Segment Start: Data for the task

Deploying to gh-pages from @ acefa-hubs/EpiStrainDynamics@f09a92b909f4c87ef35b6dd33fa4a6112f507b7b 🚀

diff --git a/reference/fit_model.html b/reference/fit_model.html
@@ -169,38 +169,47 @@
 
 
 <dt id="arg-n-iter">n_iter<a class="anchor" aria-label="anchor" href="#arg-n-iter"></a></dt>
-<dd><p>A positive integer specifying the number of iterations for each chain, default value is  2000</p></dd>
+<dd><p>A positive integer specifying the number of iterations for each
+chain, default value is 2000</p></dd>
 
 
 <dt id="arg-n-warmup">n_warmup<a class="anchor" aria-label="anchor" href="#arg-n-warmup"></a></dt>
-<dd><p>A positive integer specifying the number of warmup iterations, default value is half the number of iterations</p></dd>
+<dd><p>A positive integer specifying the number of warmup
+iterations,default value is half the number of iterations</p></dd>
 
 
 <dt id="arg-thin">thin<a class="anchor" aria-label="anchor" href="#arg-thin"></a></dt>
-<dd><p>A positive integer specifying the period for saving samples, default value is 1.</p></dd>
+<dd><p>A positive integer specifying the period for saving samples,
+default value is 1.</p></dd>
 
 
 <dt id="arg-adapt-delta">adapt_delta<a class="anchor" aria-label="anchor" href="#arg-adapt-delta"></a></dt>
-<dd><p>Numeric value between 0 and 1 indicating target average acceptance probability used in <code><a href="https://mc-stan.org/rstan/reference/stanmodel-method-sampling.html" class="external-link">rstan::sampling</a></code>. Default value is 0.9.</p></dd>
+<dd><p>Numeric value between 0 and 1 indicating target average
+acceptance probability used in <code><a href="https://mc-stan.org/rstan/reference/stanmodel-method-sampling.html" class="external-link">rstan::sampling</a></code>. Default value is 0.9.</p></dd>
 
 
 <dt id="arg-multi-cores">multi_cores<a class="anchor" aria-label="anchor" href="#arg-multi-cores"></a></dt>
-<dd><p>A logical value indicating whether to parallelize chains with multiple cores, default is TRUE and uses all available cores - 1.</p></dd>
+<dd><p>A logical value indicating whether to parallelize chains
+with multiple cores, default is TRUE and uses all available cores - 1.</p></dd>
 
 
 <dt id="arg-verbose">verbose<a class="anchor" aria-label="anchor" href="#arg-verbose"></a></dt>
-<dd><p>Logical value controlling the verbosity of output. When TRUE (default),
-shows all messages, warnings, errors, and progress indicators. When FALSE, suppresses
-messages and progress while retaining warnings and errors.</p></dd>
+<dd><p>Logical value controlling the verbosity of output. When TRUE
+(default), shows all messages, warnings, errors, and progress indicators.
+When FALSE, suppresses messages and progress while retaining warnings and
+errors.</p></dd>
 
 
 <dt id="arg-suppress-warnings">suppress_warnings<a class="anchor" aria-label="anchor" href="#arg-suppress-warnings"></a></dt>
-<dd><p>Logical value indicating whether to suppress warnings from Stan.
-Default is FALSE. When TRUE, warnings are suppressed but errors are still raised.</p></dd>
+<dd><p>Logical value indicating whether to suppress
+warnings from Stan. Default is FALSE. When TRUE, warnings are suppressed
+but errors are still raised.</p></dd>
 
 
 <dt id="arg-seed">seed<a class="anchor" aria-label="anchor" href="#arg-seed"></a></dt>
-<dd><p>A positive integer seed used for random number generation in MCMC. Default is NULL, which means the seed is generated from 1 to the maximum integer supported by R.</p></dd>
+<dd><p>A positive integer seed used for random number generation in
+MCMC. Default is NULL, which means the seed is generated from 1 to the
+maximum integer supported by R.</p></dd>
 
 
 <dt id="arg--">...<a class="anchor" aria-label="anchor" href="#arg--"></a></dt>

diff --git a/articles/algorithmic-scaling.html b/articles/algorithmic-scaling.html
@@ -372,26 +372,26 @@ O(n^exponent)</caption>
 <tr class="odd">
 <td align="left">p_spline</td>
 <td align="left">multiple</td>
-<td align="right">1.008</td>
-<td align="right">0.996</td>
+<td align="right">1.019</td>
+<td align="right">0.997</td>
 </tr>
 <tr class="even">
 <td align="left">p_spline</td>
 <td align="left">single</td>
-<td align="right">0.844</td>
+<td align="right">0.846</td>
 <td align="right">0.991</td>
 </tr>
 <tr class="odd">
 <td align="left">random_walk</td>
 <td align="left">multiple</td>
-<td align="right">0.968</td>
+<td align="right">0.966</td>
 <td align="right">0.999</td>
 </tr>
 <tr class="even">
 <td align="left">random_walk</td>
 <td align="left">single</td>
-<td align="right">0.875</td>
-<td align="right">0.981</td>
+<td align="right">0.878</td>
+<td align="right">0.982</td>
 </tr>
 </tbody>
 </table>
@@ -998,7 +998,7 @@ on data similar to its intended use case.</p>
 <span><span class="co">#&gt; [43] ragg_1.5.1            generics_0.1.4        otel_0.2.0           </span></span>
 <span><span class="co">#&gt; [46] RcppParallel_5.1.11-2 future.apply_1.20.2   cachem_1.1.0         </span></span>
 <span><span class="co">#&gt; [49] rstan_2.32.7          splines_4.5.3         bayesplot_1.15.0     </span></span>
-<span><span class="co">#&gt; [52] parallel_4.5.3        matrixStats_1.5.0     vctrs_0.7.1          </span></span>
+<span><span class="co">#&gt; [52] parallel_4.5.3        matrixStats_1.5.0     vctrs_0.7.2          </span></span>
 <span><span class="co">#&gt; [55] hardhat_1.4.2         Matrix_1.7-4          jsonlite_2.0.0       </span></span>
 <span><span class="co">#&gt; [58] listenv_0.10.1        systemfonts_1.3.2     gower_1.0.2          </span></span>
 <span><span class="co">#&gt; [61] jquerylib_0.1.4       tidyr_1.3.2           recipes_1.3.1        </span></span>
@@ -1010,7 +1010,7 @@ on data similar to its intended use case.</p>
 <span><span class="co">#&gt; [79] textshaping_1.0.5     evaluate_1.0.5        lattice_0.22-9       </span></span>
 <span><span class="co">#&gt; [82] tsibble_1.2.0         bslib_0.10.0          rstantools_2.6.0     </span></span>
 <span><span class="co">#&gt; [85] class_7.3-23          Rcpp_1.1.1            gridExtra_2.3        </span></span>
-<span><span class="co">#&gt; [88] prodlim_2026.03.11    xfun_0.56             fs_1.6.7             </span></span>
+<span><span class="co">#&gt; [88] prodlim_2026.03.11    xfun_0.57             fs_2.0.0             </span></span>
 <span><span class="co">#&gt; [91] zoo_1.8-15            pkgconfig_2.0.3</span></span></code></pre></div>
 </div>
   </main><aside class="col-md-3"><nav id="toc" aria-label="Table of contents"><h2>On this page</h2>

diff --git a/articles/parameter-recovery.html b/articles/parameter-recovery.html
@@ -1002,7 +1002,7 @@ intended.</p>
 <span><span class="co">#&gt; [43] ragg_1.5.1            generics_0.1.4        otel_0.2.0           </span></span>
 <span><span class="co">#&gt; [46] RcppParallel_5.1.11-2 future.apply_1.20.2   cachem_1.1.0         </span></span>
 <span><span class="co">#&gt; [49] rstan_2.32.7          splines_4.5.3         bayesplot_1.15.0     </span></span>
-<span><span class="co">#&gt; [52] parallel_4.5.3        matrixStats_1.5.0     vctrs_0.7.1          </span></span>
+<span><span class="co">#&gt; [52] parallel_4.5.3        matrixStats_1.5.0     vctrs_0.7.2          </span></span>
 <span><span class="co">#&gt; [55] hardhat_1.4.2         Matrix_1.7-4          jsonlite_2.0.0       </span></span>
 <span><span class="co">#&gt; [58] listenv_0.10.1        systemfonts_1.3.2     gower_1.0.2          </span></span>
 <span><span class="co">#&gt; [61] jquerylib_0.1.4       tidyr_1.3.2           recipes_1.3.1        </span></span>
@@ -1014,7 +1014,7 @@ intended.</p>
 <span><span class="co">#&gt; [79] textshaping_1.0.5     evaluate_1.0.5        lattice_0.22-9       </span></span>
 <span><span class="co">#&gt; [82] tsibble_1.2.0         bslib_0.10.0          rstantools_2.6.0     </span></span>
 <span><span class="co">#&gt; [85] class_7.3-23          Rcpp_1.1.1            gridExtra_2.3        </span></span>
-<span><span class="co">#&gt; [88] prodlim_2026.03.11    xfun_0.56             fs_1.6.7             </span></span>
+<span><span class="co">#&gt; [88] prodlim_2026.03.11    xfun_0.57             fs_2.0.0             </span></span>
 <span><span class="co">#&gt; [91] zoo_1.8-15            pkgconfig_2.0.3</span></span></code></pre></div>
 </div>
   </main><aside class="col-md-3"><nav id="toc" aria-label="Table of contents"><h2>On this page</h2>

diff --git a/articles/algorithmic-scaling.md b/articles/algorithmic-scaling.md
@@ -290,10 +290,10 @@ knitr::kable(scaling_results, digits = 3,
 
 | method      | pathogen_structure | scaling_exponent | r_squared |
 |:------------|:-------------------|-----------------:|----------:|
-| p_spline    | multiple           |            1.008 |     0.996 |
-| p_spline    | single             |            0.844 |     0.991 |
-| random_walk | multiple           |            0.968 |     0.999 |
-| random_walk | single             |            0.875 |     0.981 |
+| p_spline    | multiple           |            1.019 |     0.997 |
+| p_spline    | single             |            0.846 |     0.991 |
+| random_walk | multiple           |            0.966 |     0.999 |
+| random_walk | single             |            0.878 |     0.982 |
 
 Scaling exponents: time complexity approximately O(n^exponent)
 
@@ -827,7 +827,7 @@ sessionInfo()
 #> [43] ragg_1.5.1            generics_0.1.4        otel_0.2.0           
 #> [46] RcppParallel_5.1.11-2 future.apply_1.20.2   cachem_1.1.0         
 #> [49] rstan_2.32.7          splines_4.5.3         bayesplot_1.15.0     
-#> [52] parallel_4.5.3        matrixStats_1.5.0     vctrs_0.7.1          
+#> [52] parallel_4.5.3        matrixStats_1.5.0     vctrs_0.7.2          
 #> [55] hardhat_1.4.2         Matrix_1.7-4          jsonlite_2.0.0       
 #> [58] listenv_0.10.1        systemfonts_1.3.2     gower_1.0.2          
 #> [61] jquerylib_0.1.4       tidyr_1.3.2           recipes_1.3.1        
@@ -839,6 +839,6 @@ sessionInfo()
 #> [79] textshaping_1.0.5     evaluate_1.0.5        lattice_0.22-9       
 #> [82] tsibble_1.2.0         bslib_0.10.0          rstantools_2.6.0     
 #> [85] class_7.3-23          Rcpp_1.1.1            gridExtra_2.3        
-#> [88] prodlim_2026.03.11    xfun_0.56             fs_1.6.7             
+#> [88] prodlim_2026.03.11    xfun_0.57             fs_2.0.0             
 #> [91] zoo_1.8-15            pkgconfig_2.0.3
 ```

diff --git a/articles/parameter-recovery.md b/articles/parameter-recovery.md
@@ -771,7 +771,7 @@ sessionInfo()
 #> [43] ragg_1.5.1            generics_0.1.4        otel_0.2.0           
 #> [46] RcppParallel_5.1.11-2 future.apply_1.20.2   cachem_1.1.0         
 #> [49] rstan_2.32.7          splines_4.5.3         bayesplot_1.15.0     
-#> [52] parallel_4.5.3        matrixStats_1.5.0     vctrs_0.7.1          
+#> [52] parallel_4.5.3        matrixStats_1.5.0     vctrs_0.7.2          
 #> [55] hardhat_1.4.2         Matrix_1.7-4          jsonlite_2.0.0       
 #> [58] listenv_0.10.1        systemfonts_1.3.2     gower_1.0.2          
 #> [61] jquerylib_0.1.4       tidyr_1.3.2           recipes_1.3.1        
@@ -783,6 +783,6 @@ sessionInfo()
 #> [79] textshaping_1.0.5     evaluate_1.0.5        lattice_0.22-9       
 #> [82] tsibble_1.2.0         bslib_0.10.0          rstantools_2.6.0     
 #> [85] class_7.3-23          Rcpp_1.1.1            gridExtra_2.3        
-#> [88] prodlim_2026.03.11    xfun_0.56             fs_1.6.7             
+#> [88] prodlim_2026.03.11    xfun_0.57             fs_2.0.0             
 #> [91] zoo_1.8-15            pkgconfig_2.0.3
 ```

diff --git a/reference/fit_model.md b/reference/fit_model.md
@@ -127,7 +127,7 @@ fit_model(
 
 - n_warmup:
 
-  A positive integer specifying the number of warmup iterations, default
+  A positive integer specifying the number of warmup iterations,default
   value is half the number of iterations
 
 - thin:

Segment End: Data for the task

- _The task_
Bring together all lines of the entries above in which the string "diff" occurs.

- _Exercise answer_
diff --git a/reference/fit_model.html b/reference/fit_model.html
diff --git a/articles/algorithmic-scaling.html b/articles/algorithmic-scaling.html
diff --git a/articles/parameter-recovery.html b/articles/parameter-recovery.html
diff --git a/articles/algorithmic-scaling.md b/articles/algorithmic-scaling.md
diff --git a/articles/parameter-recovery.md b/articles/parameter-recovery.md
diff --git a/reference/fit_model.md b/reference/fit_model.md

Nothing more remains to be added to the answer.